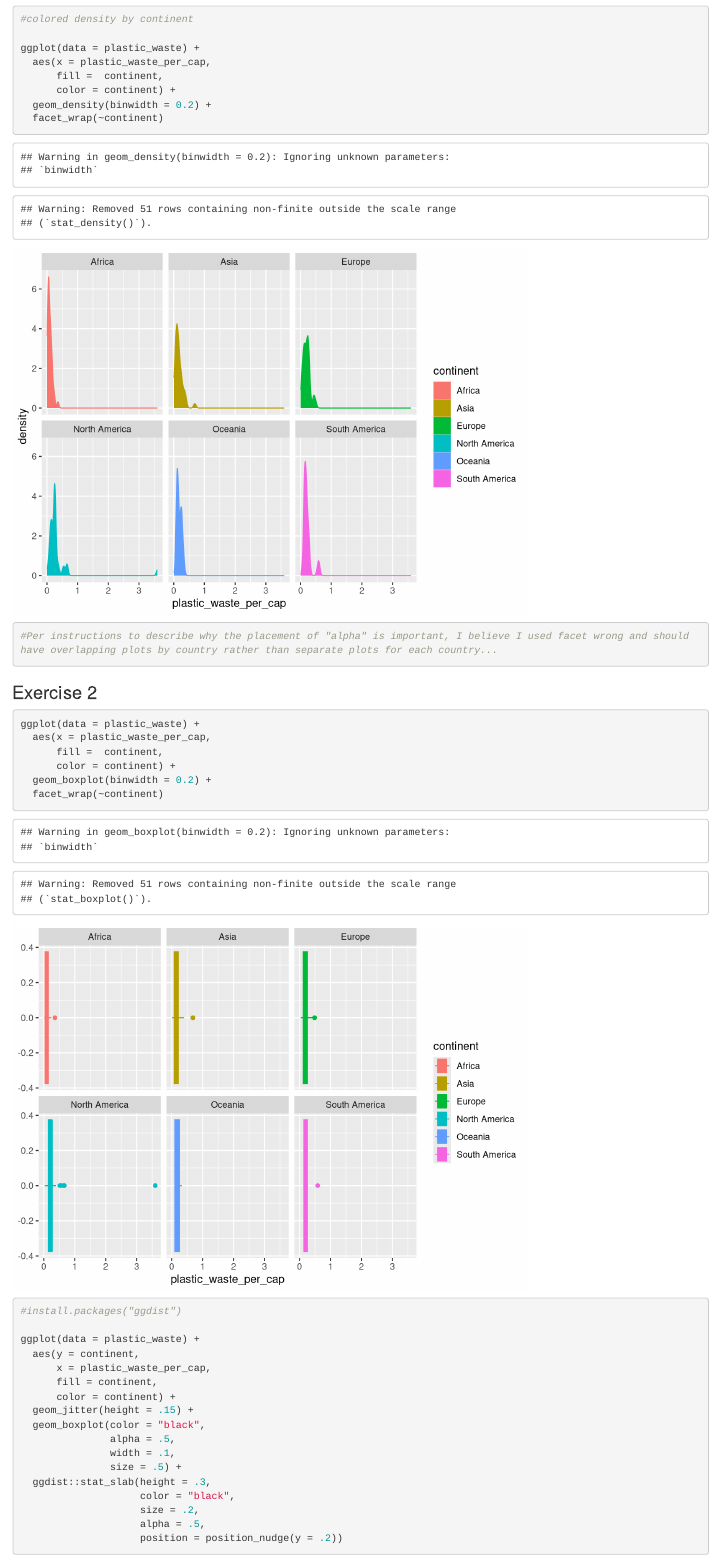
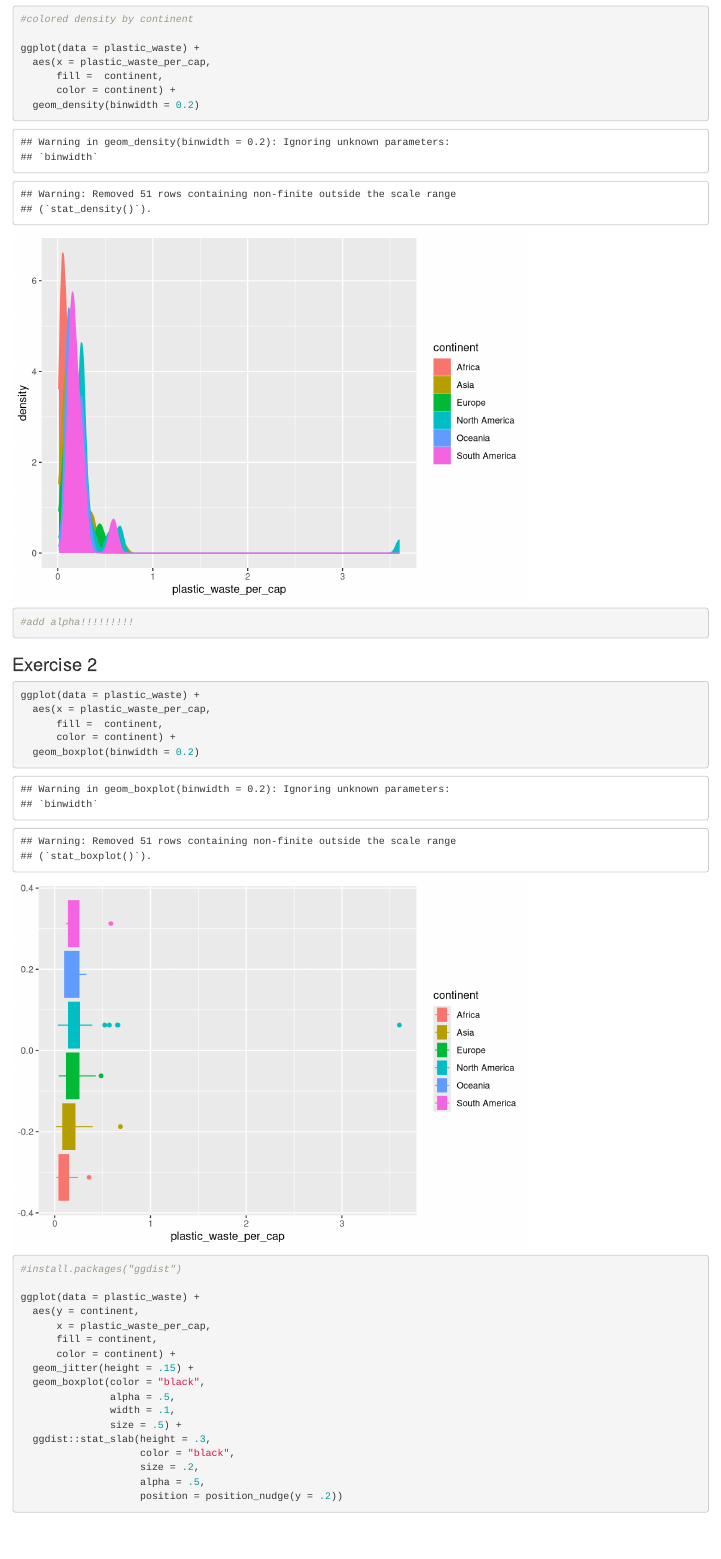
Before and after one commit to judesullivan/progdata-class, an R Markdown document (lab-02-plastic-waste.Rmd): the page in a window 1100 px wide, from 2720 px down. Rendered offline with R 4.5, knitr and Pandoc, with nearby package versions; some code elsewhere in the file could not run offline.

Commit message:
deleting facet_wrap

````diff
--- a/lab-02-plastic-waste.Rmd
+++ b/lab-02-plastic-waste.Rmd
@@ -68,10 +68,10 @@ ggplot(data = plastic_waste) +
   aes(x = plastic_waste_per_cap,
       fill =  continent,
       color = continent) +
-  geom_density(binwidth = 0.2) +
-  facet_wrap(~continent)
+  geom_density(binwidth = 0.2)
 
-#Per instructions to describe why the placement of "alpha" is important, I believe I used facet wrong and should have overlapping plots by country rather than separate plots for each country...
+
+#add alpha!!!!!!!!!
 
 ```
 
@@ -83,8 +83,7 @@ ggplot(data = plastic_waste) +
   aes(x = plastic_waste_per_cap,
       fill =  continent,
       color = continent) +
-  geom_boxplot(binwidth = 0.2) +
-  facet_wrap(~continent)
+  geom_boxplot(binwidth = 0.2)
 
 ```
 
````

━━━━

The records above should be copied word for word, with the pictures left out.

Reply:
Before and after one commit to judesullivan/progdata-class, an R Markdown document (lab-02-plastic-waste.Rmd): the page in a window 1100 px wide, from 2720 px down. Rendered offline with R 4.5, knitr and Pandoc, with nearby package versions; some code elsewhere in the file could not run offline.

Commit message:
deleting facet_wrap

````diff
--- a/lab-02-plastic-waste.Rmd
+++ b/lab-02-plastic-waste.Rmd
@@ -68,10 +68,10 @@ ggplot(data = plastic_waste) +
   aes(x = plastic_waste_per_cap,
       fill =  continent,
       color = continent) +
-  geom_density(binwidth = 0.2) +
-  facet_wrap(~continent)
+  geom_density(binwidth = 0.2)
 
-#Per instructions to describe why the placement of "alpha" is important, I believe I used facet wrong and should have overlapping plots by country rather than separate plots for each country...
+
+#add alpha!!!!!!!!!
 
 ```
 
@@ -83,8 +83,7 @@ ggplot(data = plastic_waste) +
   aes(x = plastic_waste_per_cap,
       fill =  continent,
       color = continent) +
-  geom_boxplot(binwidth = 0.2) +
-  facet_wrap(~continent)
+  geom_boxplot(binwidth = 0.2)
 
 ```
 
````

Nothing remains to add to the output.